[Stored records]
________________
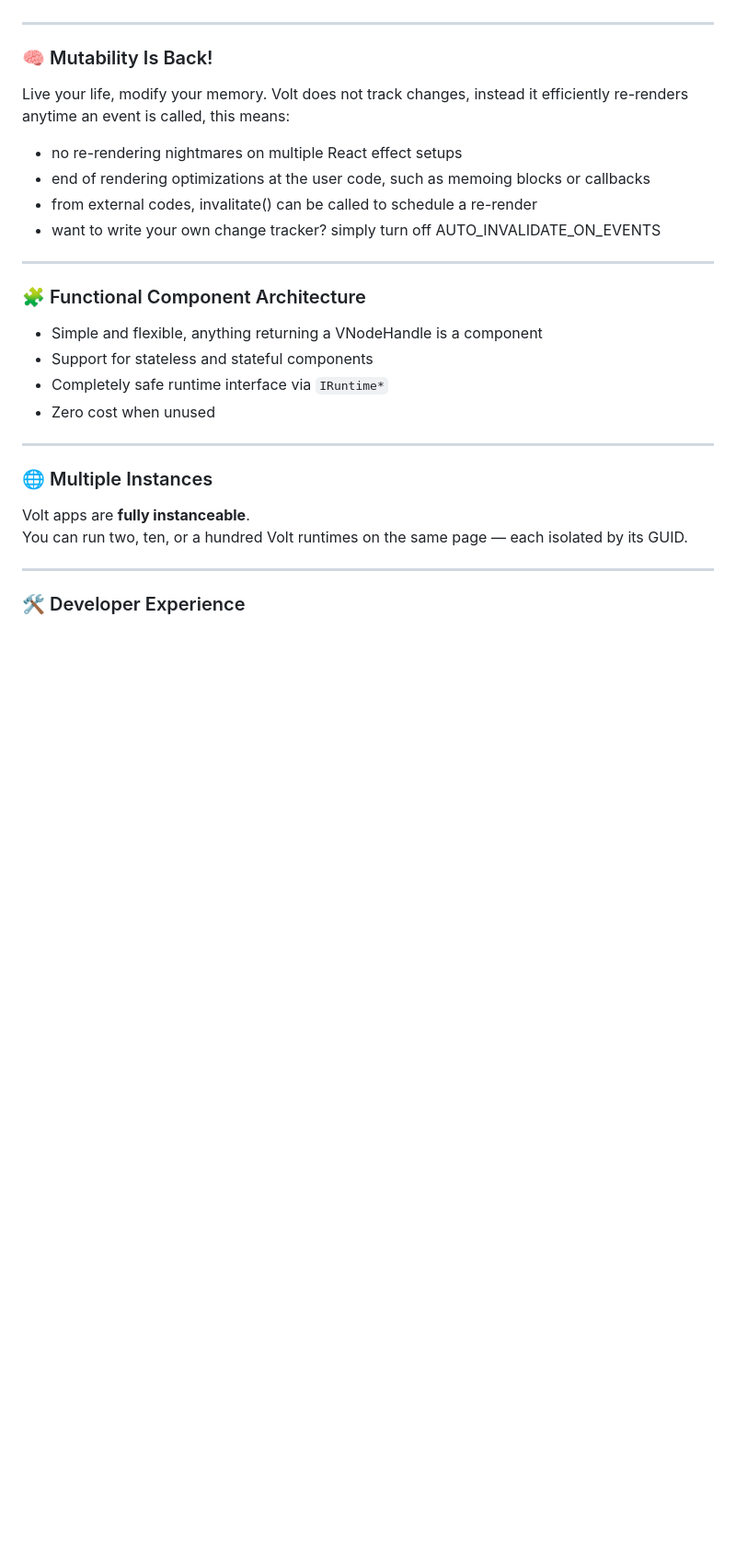
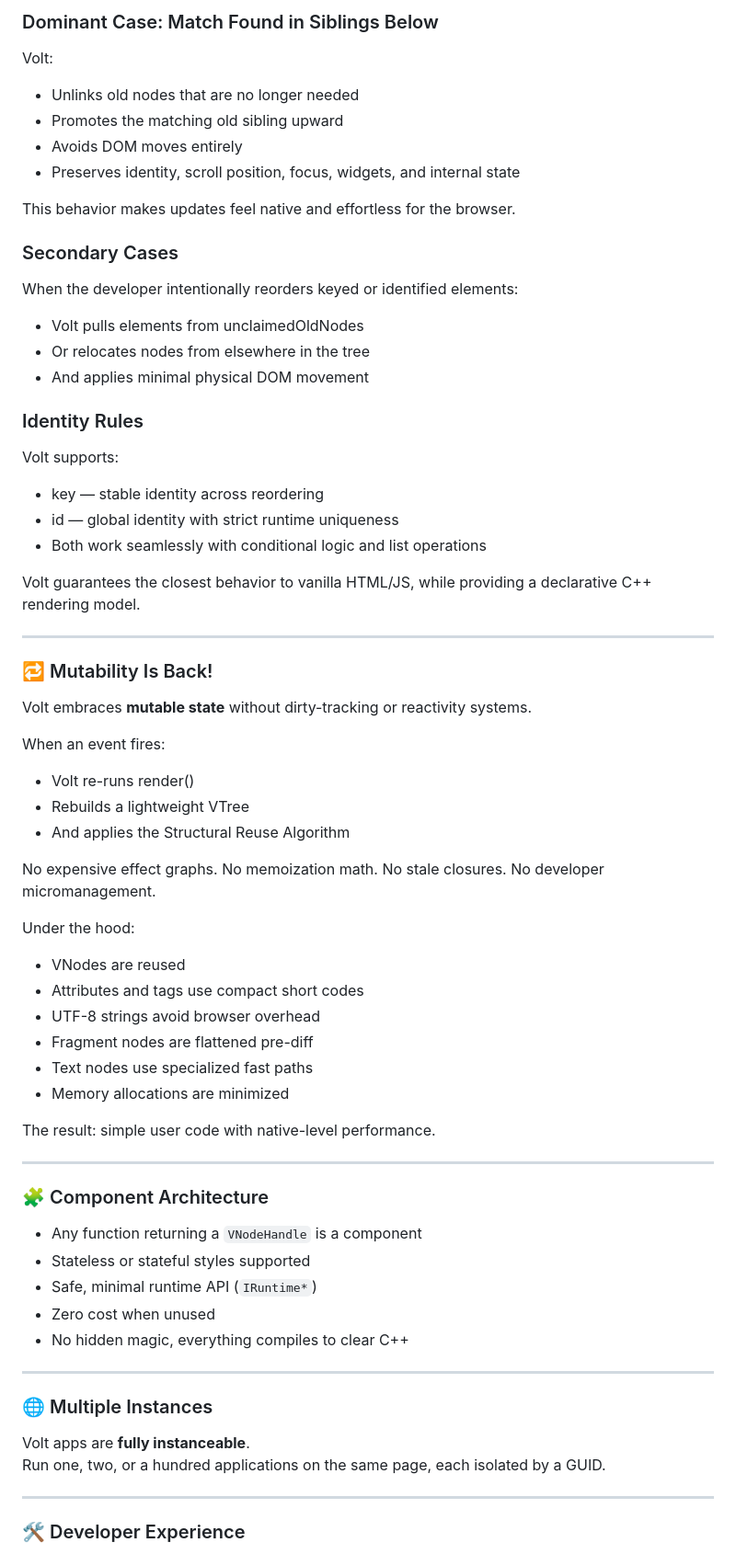
Before and after one commit to vdcoder/volt, a Markdown page: README.md, the part around one of its changes. Shown at 92% size. Rendered like a GitHub page; blank space fills up the shorter version.

Commit message:
docs(readme): Revise README for clarity and detail on framework features and principles

````diff
--- a/README.md
+++ b/README.md
@@ -47,28 +71,69 @@ Volt surgically updates the DOM using **identity-preserving diffing**, ensuring:
+### Dominant Case: Match Found in Siblings Below
+
+Volt:
+- Unlinks old nodes that are no longer needed
+- Promotes the matching old sibling upward
+- Avoids DOM moves entirely
+- Preserves identity, scroll position, focus, widgets, and internal state
+
+This behavior makes updates feel native and effortless for the browser.
+
+### Secondary Cases
+
+When the developer intentionally reorders keyed or identified elements:
+- Volt pulls elements from unclaimedOldNodes
+- Or relocates nodes from elsewhere in the tree
+- And applies minimal physical DOM movement
+
+### Identity Rules
+
+Volt supports:
+- key — stable identity across reordering
+- id — global identity with strict runtime uniqueness
+- Both work seamlessly with conditional logic and list operations
+
+Volt guarantees the closest behavior to vanilla HTML/JS, while providing a declarative C++ rendering model.
 
 ---
 
-### 🧠 Mutability Is Back!
+### 🔁 Mutability Is Back!
 
-Live your life, modify your memory. Volt does not track changes, instead it efficiently re-renders anytime an event is called, this means:
+Volt embraces **mutable state** without dirty-tracking or reactivity systems.
 
-- no re-rendering nightmares on multiple React effect setups
-- end of rendering optimizations at the user code, such as memoing blocks or callbacks
-- from external codes, invalitate() can be called to schedule a re-render
-- want to write your own change tracker? simply turn off AUTO_INVALIDATE_ON_EVENTS
+When an event fires:
+- Volt re-runs render()
+- Rebuilds a lightweight VTree
+- And applies the Structural Reuse Algorithm
+
+No expensive effect graphs.
+No memoization math.
+No stale closures.
+No developer micromanagement.
+
+Under the hood:
+- VNodes are reused
+- Attributes and tags use compact short codes
+- UTF-8 strings avoid browser overhead
+- Fragment nodes are flattened pre-diff
+- Text nodes use specialized fast paths
+- Memory allocations are minimized
+
+The result: simple user code with native-level performance.
 
 ---
 
-### 🧩 Functional Component Architecture
-- Simple and flexible, anything returning a VNodeHandle is a component
-- Support for stateless and stateful components
-- Completely safe runtime interface via `IRuntime*`
+### 🧩 Component Architecture
+- Any function returning a ```VNodeHandle``` is a component
+- Stateless or stateful styles supported
+- Safe, minimal runtime API (```IRuntime*```)
 - Zero cost when unused
+- No hidden magic, everything compiles to clear C++
 
 ---
 
 ### 🌐 Multiple Instances
 Volt apps are **fully instanceable**.
-You can run two, ten, or a hundred Volt runtimes on the same page — each isolated by its GUID.
+Run one, two, or a hundred applications on the same page, each isolated by a GUID.
 
 ---
 
````
Also changed, not shown: other parts of README.md (+69 -55 lines).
________________
Assignment
Go through the entries and return each line where the word "page" appears.

Result
Before and after one commit to vdcoder/volt, a Markdown page: README.md, the part around one of its changes. Shown at 92% size. Rendered like a GitHub page; blank space fills up the shorter version.
-You can run two, ten, or a hundred Volt runtimes on the same page — each isolated by its GUID.
+Run one, two, or a hundred applications on the same page, each isolated by a GUID.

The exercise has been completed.